» **TASK BRIEF**
Check each line of the entries below for the word "width", then report how many have it, with no other words.

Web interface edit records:
------------------------

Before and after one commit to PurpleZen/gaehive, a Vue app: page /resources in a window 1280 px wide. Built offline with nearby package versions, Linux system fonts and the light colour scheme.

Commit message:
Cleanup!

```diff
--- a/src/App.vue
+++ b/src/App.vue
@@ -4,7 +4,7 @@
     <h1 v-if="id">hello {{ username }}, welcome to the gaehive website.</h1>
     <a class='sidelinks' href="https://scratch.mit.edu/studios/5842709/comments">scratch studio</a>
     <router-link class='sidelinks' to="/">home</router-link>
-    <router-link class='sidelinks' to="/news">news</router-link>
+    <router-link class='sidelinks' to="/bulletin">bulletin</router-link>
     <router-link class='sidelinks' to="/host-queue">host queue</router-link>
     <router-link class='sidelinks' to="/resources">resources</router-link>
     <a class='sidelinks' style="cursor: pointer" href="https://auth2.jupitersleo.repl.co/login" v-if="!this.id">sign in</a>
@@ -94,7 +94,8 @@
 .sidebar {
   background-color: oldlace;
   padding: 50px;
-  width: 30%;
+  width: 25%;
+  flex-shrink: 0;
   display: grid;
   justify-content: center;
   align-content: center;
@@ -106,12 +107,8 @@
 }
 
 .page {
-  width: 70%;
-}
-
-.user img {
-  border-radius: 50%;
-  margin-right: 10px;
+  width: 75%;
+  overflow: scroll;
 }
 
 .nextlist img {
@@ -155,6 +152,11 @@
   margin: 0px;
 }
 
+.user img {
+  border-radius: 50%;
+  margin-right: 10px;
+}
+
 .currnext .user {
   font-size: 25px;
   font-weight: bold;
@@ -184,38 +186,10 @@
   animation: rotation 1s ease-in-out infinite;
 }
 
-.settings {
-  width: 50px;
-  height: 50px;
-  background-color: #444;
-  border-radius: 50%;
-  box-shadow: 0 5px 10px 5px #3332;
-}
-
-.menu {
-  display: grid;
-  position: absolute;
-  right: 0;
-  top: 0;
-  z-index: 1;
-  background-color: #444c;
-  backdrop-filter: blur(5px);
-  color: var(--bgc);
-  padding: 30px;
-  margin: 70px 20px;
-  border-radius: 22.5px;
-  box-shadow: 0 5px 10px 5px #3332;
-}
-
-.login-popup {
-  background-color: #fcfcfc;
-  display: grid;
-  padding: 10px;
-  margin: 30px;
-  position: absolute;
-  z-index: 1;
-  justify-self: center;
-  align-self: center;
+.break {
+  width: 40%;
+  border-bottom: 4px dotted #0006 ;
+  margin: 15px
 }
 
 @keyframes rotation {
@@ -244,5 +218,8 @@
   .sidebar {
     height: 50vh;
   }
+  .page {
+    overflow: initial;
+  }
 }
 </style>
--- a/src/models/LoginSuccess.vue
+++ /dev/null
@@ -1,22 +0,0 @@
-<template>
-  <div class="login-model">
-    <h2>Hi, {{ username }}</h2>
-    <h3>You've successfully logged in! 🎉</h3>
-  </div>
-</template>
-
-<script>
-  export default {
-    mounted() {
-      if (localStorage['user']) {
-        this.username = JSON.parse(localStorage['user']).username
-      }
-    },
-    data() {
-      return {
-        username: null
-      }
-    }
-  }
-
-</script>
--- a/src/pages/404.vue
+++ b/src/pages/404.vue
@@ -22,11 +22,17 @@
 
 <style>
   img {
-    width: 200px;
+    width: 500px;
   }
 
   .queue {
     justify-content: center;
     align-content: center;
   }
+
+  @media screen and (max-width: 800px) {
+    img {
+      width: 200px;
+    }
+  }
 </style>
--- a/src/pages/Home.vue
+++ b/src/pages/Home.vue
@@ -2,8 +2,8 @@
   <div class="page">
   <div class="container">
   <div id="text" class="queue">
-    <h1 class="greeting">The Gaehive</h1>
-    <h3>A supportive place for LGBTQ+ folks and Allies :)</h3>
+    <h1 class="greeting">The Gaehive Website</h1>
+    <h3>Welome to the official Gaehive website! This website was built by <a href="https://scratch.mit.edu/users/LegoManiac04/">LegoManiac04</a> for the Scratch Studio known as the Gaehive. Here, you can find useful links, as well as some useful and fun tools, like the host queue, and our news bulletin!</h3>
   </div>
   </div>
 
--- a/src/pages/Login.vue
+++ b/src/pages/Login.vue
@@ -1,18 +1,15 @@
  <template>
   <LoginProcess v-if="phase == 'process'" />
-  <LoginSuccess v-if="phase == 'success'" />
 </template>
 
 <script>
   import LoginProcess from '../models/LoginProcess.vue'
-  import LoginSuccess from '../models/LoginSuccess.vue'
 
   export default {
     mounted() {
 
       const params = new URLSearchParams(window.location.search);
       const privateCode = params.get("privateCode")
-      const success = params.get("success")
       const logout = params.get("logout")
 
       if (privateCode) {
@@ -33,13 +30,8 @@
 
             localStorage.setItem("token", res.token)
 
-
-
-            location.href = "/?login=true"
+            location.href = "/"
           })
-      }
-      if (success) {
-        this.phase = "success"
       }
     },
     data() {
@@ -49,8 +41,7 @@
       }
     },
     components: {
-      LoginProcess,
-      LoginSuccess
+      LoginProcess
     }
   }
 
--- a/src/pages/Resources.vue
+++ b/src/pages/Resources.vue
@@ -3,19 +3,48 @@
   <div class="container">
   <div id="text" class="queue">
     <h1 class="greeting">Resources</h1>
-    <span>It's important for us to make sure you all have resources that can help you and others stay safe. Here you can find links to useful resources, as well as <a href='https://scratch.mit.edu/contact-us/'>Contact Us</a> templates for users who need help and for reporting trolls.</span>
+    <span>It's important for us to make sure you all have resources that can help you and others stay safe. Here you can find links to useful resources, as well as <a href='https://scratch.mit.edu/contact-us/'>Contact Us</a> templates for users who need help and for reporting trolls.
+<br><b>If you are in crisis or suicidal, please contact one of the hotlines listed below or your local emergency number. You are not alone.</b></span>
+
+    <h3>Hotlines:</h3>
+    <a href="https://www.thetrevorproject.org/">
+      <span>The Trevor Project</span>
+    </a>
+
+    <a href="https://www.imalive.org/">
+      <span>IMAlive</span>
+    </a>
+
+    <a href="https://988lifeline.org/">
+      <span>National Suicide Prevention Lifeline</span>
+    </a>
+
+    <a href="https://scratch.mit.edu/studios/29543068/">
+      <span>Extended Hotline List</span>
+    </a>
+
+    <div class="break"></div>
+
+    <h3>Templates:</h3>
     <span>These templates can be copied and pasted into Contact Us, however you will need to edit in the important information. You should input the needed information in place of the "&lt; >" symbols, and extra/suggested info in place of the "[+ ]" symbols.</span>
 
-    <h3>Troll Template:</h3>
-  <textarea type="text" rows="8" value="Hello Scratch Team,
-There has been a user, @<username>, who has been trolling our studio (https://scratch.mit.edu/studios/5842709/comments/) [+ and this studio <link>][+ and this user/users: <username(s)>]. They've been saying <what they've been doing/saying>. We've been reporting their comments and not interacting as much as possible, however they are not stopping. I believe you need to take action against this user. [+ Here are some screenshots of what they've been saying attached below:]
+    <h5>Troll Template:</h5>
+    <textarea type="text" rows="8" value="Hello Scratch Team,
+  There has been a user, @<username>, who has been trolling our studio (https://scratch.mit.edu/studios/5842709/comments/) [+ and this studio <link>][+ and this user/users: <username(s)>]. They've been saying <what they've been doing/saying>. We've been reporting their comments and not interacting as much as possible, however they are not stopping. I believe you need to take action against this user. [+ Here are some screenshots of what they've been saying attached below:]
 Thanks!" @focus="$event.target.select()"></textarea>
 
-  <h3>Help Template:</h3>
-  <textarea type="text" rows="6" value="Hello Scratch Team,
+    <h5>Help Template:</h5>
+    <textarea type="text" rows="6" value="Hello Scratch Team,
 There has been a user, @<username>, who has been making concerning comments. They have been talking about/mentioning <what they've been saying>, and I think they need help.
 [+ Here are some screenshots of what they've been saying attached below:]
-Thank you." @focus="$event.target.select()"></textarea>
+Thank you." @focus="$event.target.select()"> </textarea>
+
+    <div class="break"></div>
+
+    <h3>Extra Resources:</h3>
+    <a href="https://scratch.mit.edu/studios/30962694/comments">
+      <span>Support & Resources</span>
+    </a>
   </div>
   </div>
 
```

------------------------

» **SOLUTION**
10